  10. BB facer and chaser $400/600
  11. HT reamer $300/600
  12. ST reamer $100/200
  13. Alignment table $1,400/3,000
  14. Fork raking tool $300
  15. Emory cloth $20/50
  16. Flux and silver $100
  17. Dremel tool $50
  18. Chop saw $200
  19. Materials for one lugged bike $200.00
  20. Having someone else powder coat or paint your bike $100 to $500 [spray bomb priceless;)

Some more tooling items of interest.

  1. Vertical milling machine [used Bridgeport type] $600, 1,200 to 3,000
  2. Large lathe $1,500/3,000
  3. Horizontal mill [for tube notching] $50 to 1,000
  4. Tube notching system $200 [crap] $2,000 to 3,000
  5. belt sander $200 to $300
  6. bench grinder $50/600
  7. Brazing ventilation equipment $1,000
  8. Sandblast cabinet $1,000 to $4,000
  9. Compressor $1,000 to $5,000
  10. Cold saw $1,000 to $4,000
  11. TIG welder $2,000 to $4,000
  12. Welding table $100 to 400
  13. Misc bicycle hand tools $1,500
  14. Wash tank $200 to $1,200
  15. Air lines $50 to $500
  16. Hand held belt sander $50 to 500

I know that many people can be more resourceful in acquiring machines and tools raw materials etc…to make this all cheaper and that is great an all, so why are you asking me about building then?
Ok, sorry. Got a little distracted;)

You may think that I really want to be shown how to do this? Well no problem there are many classes to take.

  1. United Bicycle Institute
  2. Hot Tubes
  3. Yamaguchi Bicycle Framebuilding School
  4. Doug Fattic [I have no info, but I know he teaches in MI.]
  5. I am sure there are others, but I do not have the specific info.

Other useful links: Sputnik tool
Yahoo Australia | News, email and search

This is all I can think of for now. Good luck with your endeavors!

Sincerely Mike Flanigan/ANT

Haha love it, the guy has just about written a novel and finishes it with “This is all I can think of for now”!!!


Where the fuck are all the Australian framebuilders? I can thing of baum, llewellyn, paconi…

Thanks guys. Much appreciated. Looks like I’ve got a lot of reading to do :-o

I am pretty partial to Llewellyn bikes. Vanilla, in the states, are also pretty sexy.

yeah, not much mention of aussie builders there, but i think the sites he mentions have something to offer builders i.e., paint, jigs, parts, tubes, whatever.
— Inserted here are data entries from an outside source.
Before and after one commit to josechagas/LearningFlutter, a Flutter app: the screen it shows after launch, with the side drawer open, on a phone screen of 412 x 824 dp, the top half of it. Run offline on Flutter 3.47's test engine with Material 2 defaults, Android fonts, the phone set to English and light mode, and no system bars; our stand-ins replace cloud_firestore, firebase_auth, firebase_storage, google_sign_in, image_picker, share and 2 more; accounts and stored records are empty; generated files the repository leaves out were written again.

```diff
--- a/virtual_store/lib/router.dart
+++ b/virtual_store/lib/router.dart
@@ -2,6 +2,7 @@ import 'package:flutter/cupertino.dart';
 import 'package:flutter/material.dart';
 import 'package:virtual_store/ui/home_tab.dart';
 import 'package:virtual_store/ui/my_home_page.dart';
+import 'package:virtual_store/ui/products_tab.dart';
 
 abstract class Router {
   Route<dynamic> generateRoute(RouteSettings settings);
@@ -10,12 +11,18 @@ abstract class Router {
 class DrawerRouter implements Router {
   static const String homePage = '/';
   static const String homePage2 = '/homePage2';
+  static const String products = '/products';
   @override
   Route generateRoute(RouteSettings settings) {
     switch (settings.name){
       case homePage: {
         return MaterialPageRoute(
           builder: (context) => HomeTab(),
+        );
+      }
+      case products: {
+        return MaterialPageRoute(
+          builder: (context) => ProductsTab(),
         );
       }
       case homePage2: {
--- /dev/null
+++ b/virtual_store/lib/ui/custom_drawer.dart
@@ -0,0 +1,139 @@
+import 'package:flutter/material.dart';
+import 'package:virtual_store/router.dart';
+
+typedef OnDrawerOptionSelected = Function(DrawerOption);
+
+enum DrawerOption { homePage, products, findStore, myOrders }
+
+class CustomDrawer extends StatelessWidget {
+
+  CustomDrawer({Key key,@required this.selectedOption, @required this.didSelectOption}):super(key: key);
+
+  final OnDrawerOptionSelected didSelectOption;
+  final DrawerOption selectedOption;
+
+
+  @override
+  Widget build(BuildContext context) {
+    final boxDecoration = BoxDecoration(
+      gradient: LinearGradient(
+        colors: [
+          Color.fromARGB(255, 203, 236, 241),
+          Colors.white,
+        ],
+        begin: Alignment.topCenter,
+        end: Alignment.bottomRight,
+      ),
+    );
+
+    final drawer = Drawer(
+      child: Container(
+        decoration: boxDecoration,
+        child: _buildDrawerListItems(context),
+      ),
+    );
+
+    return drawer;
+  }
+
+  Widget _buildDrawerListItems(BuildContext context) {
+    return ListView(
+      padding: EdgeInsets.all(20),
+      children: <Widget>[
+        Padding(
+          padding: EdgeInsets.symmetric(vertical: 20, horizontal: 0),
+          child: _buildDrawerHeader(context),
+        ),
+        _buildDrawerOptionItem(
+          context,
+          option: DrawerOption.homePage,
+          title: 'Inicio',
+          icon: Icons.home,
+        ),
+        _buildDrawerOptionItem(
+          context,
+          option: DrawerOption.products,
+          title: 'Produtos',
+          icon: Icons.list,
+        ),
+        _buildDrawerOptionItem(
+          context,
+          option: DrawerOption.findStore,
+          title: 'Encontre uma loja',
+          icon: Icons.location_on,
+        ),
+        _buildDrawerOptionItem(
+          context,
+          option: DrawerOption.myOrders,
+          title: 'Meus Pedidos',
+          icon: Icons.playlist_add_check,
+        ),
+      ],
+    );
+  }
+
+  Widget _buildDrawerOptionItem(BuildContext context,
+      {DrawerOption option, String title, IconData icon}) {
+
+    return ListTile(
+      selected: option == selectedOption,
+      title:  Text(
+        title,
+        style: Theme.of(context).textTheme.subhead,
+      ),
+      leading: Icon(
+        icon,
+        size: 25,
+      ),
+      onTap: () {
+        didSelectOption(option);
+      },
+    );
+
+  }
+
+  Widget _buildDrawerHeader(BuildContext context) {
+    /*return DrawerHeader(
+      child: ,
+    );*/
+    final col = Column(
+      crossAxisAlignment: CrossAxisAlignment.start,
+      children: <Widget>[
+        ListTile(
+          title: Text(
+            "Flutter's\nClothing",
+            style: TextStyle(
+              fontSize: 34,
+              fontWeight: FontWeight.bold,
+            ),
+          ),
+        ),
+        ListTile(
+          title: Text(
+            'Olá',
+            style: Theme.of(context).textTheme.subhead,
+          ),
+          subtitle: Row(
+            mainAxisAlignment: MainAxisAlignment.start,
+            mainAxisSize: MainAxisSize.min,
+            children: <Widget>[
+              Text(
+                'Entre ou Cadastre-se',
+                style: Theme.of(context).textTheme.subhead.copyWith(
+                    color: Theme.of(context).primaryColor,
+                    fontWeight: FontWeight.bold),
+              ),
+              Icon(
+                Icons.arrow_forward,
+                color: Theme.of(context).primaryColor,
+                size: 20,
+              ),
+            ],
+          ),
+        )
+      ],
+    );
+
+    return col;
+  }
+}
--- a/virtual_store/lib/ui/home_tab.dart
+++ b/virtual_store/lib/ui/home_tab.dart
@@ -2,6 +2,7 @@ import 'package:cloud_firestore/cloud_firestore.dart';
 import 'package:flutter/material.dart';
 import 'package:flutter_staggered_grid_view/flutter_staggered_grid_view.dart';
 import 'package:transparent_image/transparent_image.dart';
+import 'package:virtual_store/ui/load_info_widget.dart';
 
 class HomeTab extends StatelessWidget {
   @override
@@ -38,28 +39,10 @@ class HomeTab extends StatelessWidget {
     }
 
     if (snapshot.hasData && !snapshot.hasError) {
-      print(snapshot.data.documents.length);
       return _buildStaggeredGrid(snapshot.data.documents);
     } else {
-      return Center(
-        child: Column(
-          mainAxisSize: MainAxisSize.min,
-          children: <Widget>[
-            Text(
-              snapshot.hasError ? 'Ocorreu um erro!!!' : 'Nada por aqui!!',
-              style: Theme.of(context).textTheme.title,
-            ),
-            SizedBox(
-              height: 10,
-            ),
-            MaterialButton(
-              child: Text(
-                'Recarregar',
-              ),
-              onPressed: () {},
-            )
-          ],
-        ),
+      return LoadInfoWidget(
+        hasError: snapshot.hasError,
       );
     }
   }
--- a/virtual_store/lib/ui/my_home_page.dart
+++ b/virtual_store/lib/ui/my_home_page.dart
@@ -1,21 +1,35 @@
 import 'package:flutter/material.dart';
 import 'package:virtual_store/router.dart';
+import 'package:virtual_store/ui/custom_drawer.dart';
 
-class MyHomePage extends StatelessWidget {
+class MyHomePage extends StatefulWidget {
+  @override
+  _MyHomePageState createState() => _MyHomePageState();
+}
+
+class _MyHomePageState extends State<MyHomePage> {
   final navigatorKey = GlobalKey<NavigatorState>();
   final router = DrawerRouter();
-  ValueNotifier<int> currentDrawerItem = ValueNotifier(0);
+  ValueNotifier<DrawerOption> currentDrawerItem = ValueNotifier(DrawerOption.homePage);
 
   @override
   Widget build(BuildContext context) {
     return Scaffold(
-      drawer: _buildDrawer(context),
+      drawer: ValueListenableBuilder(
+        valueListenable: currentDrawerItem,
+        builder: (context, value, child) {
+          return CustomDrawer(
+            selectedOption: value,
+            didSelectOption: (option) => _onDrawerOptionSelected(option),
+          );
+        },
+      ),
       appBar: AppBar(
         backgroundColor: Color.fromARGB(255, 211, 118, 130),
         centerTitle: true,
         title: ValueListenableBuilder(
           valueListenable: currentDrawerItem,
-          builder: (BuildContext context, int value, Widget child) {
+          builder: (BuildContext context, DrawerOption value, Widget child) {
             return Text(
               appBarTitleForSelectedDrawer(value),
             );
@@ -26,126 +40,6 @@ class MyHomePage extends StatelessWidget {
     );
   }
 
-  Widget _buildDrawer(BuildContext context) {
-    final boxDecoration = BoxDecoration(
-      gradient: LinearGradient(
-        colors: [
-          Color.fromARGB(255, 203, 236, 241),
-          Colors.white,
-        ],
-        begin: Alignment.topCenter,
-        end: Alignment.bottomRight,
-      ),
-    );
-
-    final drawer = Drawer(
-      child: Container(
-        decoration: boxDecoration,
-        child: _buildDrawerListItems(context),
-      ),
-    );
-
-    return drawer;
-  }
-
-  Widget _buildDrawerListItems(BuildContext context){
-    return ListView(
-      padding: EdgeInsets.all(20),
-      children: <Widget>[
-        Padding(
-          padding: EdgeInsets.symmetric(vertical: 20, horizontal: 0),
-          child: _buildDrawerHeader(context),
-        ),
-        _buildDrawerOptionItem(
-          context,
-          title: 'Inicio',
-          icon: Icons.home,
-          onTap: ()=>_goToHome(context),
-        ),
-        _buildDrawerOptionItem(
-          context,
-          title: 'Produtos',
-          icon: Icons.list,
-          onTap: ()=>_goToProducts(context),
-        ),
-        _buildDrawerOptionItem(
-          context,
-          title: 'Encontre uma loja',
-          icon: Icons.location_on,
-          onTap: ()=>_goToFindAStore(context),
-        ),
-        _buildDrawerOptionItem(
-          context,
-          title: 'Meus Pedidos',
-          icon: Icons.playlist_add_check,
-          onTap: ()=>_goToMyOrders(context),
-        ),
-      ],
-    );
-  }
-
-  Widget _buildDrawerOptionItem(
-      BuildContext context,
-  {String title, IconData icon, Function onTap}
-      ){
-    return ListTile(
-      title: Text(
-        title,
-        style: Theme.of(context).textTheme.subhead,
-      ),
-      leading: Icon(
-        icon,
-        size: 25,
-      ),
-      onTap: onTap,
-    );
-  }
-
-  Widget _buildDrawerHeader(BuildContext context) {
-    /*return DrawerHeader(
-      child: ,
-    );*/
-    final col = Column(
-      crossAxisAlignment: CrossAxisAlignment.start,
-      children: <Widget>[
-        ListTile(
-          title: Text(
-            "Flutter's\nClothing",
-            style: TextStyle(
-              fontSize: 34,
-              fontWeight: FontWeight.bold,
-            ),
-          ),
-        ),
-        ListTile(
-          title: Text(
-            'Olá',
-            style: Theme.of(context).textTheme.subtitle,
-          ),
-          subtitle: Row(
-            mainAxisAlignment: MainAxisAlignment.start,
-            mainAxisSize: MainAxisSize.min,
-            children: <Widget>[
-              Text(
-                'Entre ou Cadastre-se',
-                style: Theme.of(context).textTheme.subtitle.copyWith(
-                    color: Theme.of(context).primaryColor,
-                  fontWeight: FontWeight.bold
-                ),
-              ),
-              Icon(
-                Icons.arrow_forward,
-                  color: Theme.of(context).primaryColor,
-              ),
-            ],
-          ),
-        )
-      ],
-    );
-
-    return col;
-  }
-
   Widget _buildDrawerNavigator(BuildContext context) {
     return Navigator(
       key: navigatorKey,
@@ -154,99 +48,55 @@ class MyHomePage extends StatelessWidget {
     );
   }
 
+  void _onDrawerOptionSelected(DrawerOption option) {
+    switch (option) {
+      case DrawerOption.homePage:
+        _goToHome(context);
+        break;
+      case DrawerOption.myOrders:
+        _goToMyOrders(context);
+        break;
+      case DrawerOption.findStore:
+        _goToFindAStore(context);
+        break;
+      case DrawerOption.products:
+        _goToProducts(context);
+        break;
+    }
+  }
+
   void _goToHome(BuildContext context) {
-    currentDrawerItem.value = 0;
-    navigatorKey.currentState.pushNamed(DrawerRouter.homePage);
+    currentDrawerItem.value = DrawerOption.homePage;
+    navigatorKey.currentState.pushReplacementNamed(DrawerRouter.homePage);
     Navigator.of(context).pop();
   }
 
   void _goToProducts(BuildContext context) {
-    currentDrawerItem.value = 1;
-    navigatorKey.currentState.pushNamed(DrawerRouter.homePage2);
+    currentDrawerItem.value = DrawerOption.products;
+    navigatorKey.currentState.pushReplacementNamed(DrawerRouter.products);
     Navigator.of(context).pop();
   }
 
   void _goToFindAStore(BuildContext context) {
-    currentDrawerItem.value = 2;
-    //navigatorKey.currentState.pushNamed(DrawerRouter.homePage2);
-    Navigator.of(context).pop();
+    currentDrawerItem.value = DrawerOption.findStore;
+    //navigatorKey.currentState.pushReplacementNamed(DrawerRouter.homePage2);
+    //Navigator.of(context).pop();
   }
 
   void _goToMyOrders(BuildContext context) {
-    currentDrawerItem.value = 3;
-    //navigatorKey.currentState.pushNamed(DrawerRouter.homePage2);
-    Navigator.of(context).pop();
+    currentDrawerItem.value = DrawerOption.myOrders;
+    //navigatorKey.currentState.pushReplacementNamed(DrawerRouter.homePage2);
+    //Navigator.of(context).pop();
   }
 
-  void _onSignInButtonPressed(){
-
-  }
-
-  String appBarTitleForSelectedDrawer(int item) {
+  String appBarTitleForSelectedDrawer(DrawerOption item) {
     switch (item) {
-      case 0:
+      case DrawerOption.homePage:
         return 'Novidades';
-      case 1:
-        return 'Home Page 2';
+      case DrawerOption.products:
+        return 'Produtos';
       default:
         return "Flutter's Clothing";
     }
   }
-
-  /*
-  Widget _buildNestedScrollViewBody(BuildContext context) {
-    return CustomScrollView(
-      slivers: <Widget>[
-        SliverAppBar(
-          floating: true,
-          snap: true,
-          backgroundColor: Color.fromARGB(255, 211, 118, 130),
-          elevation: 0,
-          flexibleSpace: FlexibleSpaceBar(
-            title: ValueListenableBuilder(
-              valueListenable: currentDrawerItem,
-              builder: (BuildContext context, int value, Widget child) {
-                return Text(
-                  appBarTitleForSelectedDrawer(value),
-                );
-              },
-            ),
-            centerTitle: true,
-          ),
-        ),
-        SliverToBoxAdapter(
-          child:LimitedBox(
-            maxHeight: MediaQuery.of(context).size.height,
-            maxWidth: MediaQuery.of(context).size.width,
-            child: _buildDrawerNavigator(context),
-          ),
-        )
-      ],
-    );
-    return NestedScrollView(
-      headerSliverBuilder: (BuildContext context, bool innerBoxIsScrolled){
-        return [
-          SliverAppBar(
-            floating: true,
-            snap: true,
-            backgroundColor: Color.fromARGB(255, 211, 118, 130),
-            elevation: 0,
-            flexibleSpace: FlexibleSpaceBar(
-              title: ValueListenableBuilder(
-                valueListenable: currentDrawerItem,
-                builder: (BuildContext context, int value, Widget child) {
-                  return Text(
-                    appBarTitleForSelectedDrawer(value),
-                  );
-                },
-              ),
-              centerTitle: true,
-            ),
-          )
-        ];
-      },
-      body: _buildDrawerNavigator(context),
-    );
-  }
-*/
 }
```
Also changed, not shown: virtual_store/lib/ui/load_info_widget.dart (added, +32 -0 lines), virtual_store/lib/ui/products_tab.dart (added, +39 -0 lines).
I guess Kookie could get a mention for his Kaisei connections…

following a few of those links around last night, i stumbled upon some pretty firey stuff on frame building sites… those dudes really get stuck into it.

they certainly do. the north american handmade bicycle show is the perfect example.

i’ve been thinking it would be cool to make a frame from bamboo, and then i saw this picture on shifterbikes, Website Disabled
the only thing stopping me is i don’t have access to any bamboo. i imagine you probably need some fresh stuff, and not the kind they sell at bunnings which splits easily.
i can fibreglass a lot better then i can weld. i could probably even make carbon/fiberglass lugs for the frame with a bit of effort.

bamboo and carbon MTB

The Bamboo Guru

Thats so cool! I like the contrast between new and… well organic.

yeah, i looked at all of those. i believe the best way to make one would be to cut up an old frame, and use the intersection of the tubes as internal joiners, and socket the bamboo tubes onto them.


Anyone else have a Year 8 IT teacher who preached dvorak, but only to those who’d get-it? (yes, a nerd I am)

Go on then, click.